━━━━━ PROVIDED DATA ━━━━━
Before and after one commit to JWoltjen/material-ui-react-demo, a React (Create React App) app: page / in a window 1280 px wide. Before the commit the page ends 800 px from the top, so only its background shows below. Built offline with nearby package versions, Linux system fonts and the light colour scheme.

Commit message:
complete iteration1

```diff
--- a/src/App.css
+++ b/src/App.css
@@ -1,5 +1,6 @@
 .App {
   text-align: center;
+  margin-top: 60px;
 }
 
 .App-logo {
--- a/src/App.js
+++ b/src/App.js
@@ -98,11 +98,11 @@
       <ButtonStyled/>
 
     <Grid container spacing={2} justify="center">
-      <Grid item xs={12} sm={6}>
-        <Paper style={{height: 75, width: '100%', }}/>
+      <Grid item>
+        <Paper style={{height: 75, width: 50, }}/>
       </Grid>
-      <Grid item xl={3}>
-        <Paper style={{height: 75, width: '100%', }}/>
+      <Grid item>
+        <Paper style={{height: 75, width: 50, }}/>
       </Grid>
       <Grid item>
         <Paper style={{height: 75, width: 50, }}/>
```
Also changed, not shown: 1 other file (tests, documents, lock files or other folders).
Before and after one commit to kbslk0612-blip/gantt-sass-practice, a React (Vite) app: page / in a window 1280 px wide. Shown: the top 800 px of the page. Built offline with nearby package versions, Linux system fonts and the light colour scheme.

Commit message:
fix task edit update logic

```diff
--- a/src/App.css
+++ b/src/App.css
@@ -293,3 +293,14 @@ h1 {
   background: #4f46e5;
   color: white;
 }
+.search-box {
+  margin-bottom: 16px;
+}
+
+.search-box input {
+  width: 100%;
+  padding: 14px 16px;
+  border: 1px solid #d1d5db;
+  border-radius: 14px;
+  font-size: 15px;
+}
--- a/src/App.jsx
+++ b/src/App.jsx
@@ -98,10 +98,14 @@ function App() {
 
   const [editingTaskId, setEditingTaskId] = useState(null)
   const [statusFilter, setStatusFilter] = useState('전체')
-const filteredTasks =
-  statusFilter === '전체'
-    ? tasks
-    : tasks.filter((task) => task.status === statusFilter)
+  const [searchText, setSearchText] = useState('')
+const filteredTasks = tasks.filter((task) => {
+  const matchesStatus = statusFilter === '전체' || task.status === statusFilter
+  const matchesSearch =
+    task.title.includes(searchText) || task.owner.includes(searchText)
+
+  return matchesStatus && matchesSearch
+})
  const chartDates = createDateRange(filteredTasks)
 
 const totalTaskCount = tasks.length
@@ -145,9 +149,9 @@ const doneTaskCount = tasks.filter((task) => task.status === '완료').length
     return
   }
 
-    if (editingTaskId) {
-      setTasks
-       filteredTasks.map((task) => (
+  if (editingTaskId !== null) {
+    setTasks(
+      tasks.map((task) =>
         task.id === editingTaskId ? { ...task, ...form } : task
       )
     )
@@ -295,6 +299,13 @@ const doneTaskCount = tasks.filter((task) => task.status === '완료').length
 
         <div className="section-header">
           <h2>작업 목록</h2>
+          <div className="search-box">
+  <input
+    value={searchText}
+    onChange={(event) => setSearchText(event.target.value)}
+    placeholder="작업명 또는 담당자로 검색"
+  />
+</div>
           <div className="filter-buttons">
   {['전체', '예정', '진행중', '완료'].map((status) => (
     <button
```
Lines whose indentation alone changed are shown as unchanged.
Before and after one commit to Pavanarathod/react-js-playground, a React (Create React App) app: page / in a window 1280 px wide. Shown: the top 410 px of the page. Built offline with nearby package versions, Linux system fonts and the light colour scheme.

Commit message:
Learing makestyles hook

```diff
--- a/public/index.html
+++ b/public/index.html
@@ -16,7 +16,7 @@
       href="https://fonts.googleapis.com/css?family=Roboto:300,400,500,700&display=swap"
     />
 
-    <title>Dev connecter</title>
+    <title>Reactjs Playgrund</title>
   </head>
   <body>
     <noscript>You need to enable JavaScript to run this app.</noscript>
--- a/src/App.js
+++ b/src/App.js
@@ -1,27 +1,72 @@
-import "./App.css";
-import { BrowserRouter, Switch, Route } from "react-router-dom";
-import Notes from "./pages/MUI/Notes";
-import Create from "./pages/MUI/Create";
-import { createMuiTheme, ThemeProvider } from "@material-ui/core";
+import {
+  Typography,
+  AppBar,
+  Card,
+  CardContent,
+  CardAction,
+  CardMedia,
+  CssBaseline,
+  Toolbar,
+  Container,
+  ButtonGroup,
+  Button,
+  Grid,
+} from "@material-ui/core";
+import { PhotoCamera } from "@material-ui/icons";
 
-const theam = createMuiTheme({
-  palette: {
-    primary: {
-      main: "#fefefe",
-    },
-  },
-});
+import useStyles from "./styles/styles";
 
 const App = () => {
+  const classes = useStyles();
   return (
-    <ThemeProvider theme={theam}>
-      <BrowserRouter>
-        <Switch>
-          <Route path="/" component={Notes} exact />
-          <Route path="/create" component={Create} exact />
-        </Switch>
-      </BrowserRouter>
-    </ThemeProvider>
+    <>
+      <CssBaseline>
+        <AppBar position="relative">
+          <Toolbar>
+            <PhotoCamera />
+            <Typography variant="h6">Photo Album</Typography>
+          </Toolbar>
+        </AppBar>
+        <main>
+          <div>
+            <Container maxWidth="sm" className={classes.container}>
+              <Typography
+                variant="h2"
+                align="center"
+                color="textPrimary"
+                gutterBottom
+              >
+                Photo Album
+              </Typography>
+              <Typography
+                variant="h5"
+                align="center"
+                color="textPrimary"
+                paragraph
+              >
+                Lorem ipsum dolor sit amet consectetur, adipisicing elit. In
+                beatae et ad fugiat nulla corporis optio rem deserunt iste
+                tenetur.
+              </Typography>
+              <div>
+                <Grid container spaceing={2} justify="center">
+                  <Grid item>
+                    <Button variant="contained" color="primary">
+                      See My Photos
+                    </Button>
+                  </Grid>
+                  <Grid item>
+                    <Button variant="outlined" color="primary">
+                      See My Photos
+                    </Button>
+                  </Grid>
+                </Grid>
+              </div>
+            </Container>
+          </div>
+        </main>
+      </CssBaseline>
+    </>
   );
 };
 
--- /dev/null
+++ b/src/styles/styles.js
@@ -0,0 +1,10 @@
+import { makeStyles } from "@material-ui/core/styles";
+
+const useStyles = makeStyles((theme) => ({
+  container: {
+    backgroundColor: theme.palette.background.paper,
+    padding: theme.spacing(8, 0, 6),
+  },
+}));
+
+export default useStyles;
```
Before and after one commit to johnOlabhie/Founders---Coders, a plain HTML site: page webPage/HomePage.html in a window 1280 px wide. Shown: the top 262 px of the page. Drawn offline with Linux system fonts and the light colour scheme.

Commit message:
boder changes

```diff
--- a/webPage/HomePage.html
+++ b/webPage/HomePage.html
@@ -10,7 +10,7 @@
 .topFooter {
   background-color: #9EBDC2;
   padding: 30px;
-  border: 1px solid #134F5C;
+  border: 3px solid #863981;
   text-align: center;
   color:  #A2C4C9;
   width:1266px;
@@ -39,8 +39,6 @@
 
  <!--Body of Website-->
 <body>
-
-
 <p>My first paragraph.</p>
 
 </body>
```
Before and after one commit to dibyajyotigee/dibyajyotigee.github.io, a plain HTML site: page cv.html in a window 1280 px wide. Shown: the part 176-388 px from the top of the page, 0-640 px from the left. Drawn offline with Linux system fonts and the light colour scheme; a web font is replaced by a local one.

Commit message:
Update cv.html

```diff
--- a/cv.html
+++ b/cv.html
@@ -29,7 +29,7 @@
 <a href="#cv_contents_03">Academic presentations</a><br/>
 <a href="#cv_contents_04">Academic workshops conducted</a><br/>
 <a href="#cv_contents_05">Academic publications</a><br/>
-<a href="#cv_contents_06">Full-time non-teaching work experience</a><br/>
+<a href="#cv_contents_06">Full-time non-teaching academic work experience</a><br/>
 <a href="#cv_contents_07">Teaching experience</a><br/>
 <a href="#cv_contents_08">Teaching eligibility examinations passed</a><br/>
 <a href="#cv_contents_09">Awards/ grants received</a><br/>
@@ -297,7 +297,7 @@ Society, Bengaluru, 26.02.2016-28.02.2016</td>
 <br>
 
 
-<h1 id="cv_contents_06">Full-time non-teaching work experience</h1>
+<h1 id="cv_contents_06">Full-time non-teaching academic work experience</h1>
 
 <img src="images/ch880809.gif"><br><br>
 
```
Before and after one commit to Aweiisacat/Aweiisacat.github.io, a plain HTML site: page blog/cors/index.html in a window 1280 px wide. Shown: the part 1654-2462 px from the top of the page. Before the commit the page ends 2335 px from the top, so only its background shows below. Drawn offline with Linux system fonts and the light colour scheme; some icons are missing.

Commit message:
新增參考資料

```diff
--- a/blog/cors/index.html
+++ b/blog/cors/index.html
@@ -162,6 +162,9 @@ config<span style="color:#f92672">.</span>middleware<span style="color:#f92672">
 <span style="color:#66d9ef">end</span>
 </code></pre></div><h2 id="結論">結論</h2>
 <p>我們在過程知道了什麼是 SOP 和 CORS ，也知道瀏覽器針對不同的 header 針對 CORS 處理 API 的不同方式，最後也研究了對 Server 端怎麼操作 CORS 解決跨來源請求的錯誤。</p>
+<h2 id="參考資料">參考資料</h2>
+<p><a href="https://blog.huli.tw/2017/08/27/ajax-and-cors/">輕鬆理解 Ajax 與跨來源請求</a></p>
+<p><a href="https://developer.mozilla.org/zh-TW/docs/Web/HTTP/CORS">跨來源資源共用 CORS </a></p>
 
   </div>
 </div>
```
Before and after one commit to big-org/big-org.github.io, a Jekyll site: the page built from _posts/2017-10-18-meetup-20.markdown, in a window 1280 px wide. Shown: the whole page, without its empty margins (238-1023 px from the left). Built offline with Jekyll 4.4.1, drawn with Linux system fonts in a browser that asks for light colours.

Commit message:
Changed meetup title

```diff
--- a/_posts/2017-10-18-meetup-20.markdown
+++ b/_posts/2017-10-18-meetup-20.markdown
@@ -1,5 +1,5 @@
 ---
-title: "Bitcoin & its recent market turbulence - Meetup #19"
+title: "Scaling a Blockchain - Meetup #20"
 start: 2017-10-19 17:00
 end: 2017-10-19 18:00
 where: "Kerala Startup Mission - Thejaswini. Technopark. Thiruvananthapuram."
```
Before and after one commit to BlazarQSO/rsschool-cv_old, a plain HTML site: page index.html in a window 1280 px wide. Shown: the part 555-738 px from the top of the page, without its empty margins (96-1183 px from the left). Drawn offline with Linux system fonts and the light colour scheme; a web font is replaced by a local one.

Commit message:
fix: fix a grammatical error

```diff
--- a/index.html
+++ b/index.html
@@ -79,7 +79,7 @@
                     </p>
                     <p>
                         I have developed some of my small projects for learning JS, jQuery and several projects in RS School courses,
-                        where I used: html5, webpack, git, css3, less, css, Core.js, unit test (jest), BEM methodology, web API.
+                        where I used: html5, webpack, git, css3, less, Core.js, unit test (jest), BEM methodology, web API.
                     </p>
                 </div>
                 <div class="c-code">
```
━━━━━
### [DIRECTIONS FOR THIS TASK]
Identify every line above with the string "href" in it. Copy those lines.

### [RESPONSE BOX]
       href="https://fonts.googleapis.com/css?family=Roboto:300,400,500,700&display=swap"
 <a href="#cv_contents_03">Academic presentations</a><br/>
 <a href="#cv_contents_04">Academic workshops conducted</a><br/>
 <a href="#cv_contents_05">Academic publications</a><br/>
-<a href="#cv_contents_06">Full-time non-teaching work experience</a><br/>
+<a href="#cv_contents_06">Full-time non-teaching academic work experience</a><br/>
 <a href="#cv_contents_07">Teaching experience</a><br/>
 <a href="#cv_contents_08">Teaching eligibility examinations passed</a><br/>
 <a href="#cv_contents_09">Awards/ grants received</a><br/>
+<p><a href="https://blog.huli.tw/2017/08/27/ajax-and-cors/">輕鬆理解 Ajax 與跨來源請求</a></p>
+<p><a href="https://developer.mozilla.org/zh-TW/docs/Web/HTTP/CORS">跨來源資源共用 CORS </a></p>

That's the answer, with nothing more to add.